We send an estimated 306 billion emails every day globally, personal and professional. Still, it’s not secure. Any private data, proprietary information, or sensitive documents sent are at risk. Know that email is not secure on its own.
Sending an email is convenient and quick, but when it comes to confidential data, you’re better off choosing another method of delivery, one that doesn’t have as many potential points of access for an ill-intentioned actor.
Think about the path an email travels:
- First, you write it on your PC, laptop, tablet, or phone. Then, this message data gets stored in your email program or on your mail server. As a result, a hacker who has accessed your device using malware could read it.
- The email then goes out to your email server. If that server is compromised, your data is at risk.
- Your message then travels through countless networks to reach your recipient.

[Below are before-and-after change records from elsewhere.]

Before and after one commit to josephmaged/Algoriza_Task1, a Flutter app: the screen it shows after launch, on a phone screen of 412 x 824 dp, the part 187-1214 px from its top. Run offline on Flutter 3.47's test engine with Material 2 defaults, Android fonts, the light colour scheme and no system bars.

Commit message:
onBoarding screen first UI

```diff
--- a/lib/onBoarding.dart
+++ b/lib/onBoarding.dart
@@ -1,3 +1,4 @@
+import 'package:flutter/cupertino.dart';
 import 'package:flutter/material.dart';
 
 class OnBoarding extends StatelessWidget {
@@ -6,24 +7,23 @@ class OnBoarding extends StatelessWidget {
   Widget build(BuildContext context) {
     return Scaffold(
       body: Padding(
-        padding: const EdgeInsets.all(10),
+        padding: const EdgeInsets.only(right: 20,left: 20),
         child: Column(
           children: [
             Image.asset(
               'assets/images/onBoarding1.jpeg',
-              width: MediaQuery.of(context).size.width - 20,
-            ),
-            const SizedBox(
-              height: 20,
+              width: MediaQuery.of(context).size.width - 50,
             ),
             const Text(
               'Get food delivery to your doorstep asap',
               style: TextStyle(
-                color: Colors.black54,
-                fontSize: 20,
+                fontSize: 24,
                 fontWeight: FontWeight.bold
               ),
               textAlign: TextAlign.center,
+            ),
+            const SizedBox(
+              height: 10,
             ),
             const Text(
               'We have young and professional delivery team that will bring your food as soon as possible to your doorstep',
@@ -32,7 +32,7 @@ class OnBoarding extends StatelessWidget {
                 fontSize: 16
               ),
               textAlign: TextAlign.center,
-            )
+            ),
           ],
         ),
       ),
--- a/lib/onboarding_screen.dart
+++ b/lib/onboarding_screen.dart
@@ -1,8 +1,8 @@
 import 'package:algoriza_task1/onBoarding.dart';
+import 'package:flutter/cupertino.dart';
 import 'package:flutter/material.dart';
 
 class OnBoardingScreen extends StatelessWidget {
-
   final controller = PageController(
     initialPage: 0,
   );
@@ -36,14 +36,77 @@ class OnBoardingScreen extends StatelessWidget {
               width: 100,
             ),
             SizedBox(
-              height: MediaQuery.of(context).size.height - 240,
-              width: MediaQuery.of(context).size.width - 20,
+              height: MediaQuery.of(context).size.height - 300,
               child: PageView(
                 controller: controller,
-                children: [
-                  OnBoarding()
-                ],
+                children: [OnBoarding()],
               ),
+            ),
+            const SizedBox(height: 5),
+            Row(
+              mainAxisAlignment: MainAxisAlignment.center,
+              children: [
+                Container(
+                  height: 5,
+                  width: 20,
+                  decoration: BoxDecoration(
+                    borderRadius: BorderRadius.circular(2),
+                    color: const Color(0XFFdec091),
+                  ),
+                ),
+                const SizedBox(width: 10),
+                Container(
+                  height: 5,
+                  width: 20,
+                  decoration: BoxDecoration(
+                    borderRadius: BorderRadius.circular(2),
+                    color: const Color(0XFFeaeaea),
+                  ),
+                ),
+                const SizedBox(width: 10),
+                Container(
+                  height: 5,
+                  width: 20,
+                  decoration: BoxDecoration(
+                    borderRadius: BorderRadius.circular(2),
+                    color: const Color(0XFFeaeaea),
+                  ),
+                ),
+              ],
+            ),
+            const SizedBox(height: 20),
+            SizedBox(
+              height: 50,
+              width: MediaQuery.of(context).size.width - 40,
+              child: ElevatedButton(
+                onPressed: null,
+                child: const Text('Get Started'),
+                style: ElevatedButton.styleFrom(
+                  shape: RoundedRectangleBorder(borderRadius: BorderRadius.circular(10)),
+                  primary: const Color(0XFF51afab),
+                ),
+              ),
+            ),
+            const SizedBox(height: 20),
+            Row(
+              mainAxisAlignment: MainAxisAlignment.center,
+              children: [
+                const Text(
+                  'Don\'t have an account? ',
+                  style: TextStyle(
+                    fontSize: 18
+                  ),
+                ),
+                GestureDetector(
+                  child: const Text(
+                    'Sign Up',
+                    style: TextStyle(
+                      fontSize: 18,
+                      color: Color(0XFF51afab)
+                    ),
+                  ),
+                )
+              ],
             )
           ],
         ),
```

Still, there’s no guarantee those networks are secure, especially not if you are crafting and sending that email from a public network in an airport or at a coffee shop.
- The email then hits the recipient’s email server, then their email program, and then their device. But the same risks that arose at your end are replicated on their side of the exchange, too.
When you send an email, you lose control of the security of that communication, and potential problems abound:
- Hackers could be intercepting and reading your email.
- You can’t be sure that your recipient’s server is encrypted at all times, if at all.
- A bad actor could impersonate a server to intercept messages, and you wouldn’t know any different.
- Your recipients may save that email in their mailbox for months or even years. So down the road, if they are compromised, your email is vulnerable.
- Recipients can inadvertently forward that email to unexpected parties.
- You can’t assign permissions or password protect that email.
The Solution to Email Insecurity
Stop sending sensitive information via email. Instead, select a method that allows you to check and control who has access to that data. This method could mean uploading the information to a private portal or sending it using an encrypted file-sharing service such as OneDrive. There are also encrypted messengers such as Signal, Wire, and Wickr Me, which offer end-to-end encryption and autodelete data to cut the risk of email exposure.
If the recipient needs a username and password, send the two credentials separately. For example, you might text them the password, mail it, or call and give it to the individual directly. When using a system that sends a password email to the user, contact that individual directly. Ensure that they receive the email, log in, and change the password to something else.
A virtual private network (VPN) is another good tool for securing email. A VPN is like an online tunnel that keeps your email traffic safe. The message sent or received stays encrypted from the rest of the internet. The VPN masks your internet protocol (IP) address, too, meaning you are also protecting your original location.
Sending information online is a tricky business. Don’t put your sensitive data at risk by relying on email communications. Instead, use the solution above or a similar method to protect your private and proprietary data.